What is needed>
What you give back should match the entries below character for character.

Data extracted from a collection
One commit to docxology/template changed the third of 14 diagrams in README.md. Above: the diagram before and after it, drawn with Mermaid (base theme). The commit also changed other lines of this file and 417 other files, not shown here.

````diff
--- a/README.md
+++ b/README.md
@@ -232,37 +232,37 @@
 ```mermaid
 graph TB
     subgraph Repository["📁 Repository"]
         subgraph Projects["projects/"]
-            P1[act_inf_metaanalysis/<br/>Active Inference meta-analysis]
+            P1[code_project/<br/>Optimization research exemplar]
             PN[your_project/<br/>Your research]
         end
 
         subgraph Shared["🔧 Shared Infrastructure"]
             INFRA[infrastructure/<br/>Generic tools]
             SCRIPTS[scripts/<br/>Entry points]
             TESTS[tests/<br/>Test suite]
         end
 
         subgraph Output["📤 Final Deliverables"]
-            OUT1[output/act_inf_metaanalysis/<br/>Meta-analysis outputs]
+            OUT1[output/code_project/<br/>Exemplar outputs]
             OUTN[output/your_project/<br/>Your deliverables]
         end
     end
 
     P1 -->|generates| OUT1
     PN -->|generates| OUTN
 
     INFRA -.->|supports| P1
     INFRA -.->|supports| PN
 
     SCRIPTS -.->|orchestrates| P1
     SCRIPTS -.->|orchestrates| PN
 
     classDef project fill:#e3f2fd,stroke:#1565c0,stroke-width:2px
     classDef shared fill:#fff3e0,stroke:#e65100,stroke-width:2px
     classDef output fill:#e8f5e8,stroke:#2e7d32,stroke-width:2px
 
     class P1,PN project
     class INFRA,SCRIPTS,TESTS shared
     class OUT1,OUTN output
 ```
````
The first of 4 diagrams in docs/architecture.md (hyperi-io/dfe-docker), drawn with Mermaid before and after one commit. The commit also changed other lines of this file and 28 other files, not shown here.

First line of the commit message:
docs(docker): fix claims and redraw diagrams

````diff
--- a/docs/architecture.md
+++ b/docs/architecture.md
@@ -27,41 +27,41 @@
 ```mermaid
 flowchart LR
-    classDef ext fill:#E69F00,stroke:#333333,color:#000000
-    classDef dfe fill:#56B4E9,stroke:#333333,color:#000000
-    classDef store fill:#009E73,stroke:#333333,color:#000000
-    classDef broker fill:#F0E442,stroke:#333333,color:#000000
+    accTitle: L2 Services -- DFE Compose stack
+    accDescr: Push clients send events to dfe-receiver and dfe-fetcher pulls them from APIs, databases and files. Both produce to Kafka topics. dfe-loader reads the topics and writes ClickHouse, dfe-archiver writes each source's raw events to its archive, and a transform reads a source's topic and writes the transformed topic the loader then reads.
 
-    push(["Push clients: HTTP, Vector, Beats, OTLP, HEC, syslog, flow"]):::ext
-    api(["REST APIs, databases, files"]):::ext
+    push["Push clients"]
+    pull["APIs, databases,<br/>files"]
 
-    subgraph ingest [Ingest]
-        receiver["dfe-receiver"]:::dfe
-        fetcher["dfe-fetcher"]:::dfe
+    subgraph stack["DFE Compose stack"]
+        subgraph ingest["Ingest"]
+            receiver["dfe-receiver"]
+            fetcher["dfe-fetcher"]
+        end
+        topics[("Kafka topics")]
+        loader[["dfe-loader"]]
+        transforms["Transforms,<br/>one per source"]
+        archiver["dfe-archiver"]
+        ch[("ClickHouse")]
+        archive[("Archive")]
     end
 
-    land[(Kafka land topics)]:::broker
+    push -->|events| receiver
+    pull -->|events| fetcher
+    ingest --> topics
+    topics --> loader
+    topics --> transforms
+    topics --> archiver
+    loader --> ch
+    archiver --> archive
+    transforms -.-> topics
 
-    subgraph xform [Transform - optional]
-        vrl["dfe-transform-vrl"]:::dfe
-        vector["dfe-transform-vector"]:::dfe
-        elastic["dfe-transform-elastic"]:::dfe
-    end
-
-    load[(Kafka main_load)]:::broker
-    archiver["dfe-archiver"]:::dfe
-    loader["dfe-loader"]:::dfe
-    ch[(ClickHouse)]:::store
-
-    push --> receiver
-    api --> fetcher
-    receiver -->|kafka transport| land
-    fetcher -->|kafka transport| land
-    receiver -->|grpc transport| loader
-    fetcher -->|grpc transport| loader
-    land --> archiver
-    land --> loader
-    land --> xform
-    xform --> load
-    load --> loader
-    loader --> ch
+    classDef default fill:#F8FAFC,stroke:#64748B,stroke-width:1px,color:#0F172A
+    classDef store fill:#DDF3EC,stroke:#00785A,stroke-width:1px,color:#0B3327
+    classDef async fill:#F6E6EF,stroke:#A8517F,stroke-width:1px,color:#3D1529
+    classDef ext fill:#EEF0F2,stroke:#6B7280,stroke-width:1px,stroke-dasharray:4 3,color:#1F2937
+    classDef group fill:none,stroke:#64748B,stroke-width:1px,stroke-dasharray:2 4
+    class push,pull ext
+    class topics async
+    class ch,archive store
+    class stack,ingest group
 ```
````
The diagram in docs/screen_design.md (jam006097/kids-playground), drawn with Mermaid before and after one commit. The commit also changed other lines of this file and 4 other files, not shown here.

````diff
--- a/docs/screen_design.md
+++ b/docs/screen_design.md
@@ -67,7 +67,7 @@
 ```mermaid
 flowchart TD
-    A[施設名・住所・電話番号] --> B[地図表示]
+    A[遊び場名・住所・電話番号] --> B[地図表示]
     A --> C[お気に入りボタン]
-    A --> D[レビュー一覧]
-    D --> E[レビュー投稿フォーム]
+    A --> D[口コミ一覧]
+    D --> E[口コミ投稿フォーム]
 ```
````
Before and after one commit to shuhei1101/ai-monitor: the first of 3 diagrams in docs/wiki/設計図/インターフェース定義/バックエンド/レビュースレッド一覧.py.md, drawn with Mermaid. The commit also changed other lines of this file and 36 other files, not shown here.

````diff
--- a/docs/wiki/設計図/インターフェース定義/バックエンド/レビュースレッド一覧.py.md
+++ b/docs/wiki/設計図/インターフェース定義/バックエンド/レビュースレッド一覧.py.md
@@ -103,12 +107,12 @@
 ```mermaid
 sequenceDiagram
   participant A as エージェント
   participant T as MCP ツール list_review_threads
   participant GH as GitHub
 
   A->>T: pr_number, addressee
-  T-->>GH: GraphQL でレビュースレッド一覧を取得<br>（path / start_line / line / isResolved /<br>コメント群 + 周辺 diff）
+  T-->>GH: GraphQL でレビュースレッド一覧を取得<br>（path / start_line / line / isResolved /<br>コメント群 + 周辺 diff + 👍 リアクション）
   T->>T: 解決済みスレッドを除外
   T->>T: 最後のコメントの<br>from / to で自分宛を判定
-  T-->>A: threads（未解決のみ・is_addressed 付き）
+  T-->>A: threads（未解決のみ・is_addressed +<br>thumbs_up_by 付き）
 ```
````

Solved exercise>
One commit to docxology/template changed the third of 14 diagrams in README.md. Above: the diagram before and after it, drawn with Mermaid (base theme). The commit also changed other lines of this file and 417 other files, not shown here.

````diff
--- a/README.md
+++ b/README.md
@@ -232,37 +232,37 @@
 ```mermaid
 graph TB
     subgraph Repository["📁 Repository"]
         subgraph Projects["projects/"]
-            P1[act_inf_metaanalysis/<br/>Active Inference meta-analysis]
+            P1[code_project/<br/>Optimization research exemplar]
             PN[your_project/<br/>Your research]
         end
 
         subgraph Shared["🔧 Shared Infrastructure"]
             INFRA[infrastructure/<br/>Generic tools]
             SCRIPTS[scripts/<br/>Entry points]
             TESTS[tests/<br/>Test suite]
         end
 
         subgraph Output["📤 Final Deliverables"]
-            OUT1[output/act_inf_metaanalysis/<br/>Meta-analysis outputs]
+            OUT1[output/code_project/<br/>Exemplar outputs]
             OUTN[output/your_project/<br/>Your deliverables]
         end
     end
 
     P1 -->|generates| OUT1
     PN -->|generates| OUTN
 
     INFRA -.->|supports| P1
     INFRA -.->|supports| PN
 
     SCRIPTS -.->|orchestrates| P1
     SCRIPTS -.->|orchestrates| PN
 
     classDef project fill:#e3f2fd,stroke:#1565c0,stroke-width:2px
     classDef shared fill:#fff3e0,stroke:#e65100,stroke-width:2px
     classDef output fill:#e8f5e8,stroke:#2e7d32,stroke-width:2px
 
     class P1,PN project
     class INFRA,SCRIPTS,TESTS shared
     class OUT1,OUTN output
 ```
````
The first of 4 diagrams in docs/architecture.md (hyperi-io/dfe-docker), drawn with Mermaid before and after one commit. The commit also changed other lines of this file and 28 other files, not shown here.

First line of the commit message:
docs(docker): fix claims and redraw diagrams

````diff
--- a/docs/architecture.md
+++ b/docs/architecture.md
@@ -27,41 +27,41 @@
 ```mermaid
 flowchart LR
-    classDef ext fill:#E69F00,stroke:#333333,color:#000000
-    classDef dfe fill:#56B4E9,stroke:#333333,color:#000000
-    classDef store fill:#009E73,stroke:#333333,color:#000000
-    classDef broker fill:#F0E442,stroke:#333333,color:#000000
+    accTitle: L2 Services -- DFE Compose stack
+    accDescr: Push clients send events to dfe-receiver and dfe-fetcher pulls them from APIs, databases and files. Both produce to Kafka topics. dfe-loader reads the topics and writes ClickHouse, dfe-archiver writes each source's raw events to its archive, and a transform reads a source's topic and writes the transformed topic the loader then reads.
 
-    push(["Push clients: HTTP, Vector, Beats, OTLP, HEC, syslog, flow"]):::ext
-    api(["REST APIs, databases, files"]):::ext
+    push["Push clients"]
+    pull["APIs, databases,<br/>files"]
 
-    subgraph ingest [Ingest]
-        receiver["dfe-receiver"]:::dfe
-        fetcher["dfe-fetcher"]:::dfe
+    subgraph stack["DFE Compose stack"]
+        subgraph ingest["Ingest"]
+            receiver["dfe-receiver"]
+            fetcher["dfe-fetcher"]
+        end
+        topics[("Kafka topics")]
+        loader[["dfe-loader"]]
+        transforms["Transforms,<br/>one per source"]
+        archiver["dfe-archiver"]
+        ch[("ClickHouse")]
+        archive[("Archive")]
     end
 
-    land[(Kafka land topics)]:::broker
+    push -->|events| receiver
+    pull -->|events| fetcher
+    ingest --> topics
+    topics --> loader
+    topics --> transforms
+    topics --> archiver
+    loader --> ch
+    archiver --> archive
+    transforms -.-> topics
 
-    subgraph xform [Transform - optional]
-        vrl["dfe-transform-vrl"]:::dfe
-        vector["dfe-transform-vector"]:::dfe
-        elastic["dfe-transform-elastic"]:::dfe
-    end
-
-    load[(Kafka main_load)]:::broker
-    archiver["dfe-archiver"]:::dfe
-    loader["dfe-loader"]:::dfe
-    ch[(ClickHouse)]:::store
-
-    push --> receiver
-    api --> fetcher
-    receiver -->|kafka transport| land
-    fetcher -->|kafka transport| land
-    receiver -->|grpc transport| loader
-    fetcher -->|grpc transport| loader
-    land --> archiver
-    land --> loader
-    land --> xform
-    xform --> load
-    load --> loader
-    loader --> ch
+    classDef default fill:#F8FAFC,stroke:#64748B,stroke-width:1px,color:#0F172A
+    classDef store fill:#DDF3EC,stroke:#00785A,stroke-width:1px,color:#0B3327
+    classDef async fill:#F6E6EF,stroke:#A8517F,stroke-width:1px,color:#3D1529
+    classDef ext fill:#EEF0F2,stroke:#6B7280,stroke-width:1px,stroke-dasharray:4 3,color:#1F2937
+    classDef group fill:none,stroke:#64748B,stroke-width:1px,stroke-dasharray:2 4
+    class push,pull ext
+    class topics async
+    class ch,archive store
+    class stack,ingest group
 ```
````
The diagram in docs/screen_design.md (jam006097/kids-playground), drawn with Mermaid before and after one commit. The commit also changed other lines of this file and 4 other files, not shown here.

````diff
--- a/docs/screen_design.md
+++ b/docs/screen_design.md
@@ -67,7 +67,7 @@
 ```mermaid
 flowchart TD
-    A[施設名・住所・電話番号] --> B[地図表示]
+    A[遊び場名・住所・電話番号] --> B[地図表示]
     A --> C[お気に入りボタン]
-    A --> D[レビュー一覧]
-    D --> E[レビュー投稿フォーム]
+    A --> D[口コミ一覧]
+    D --> E[口コミ投稿フォーム]
 ```
````
Before and after one commit to shuhei1101/ai-monitor: the first of 3 diagrams in docs/wiki/設計図/インターフェース定義/バックエンド/レビュースレッド一覧.py.md, drawn with Mermaid. The commit also changed other lines of this file and 36 other files, not shown here.

````diff
--- a/docs/wiki/設計図/インターフェース定義/バックエンド/レビュースレッド一覧.py.md
+++ b/docs/wiki/設計図/インターフェース定義/バックエンド/レビュースレッド一覧.py.md
@@ -103,12 +107,12 @@
 ```mermaid
 sequenceDiagram
   participant A as エージェント
   participant T as MCP ツール list_review_threads
   participant GH as GitHub
 
   A->>T: pr_number, addressee
-  T-->>GH: GraphQL でレビュースレッド一覧を取得<br>（path / start_line / line / isResolved /<br>コメント群 + 周辺 diff）
+  T-->>GH: GraphQL でレビュースレッド一覧を取得<br>（path / start_line / line / isResolved /<br>コメント群 + 周辺 diff + 👍 リアクション）
   T->>T: 解決済みスレッドを除外
   T->>T: 最後のコメントの<br>from / to で自分宛を判定
-  T-->>A: threads（未解決のみ・is_addressed 付き）
+  T-->>A: threads（未解決のみ・is_addressed +<br>thumbs_up_by 付き）
 ```
````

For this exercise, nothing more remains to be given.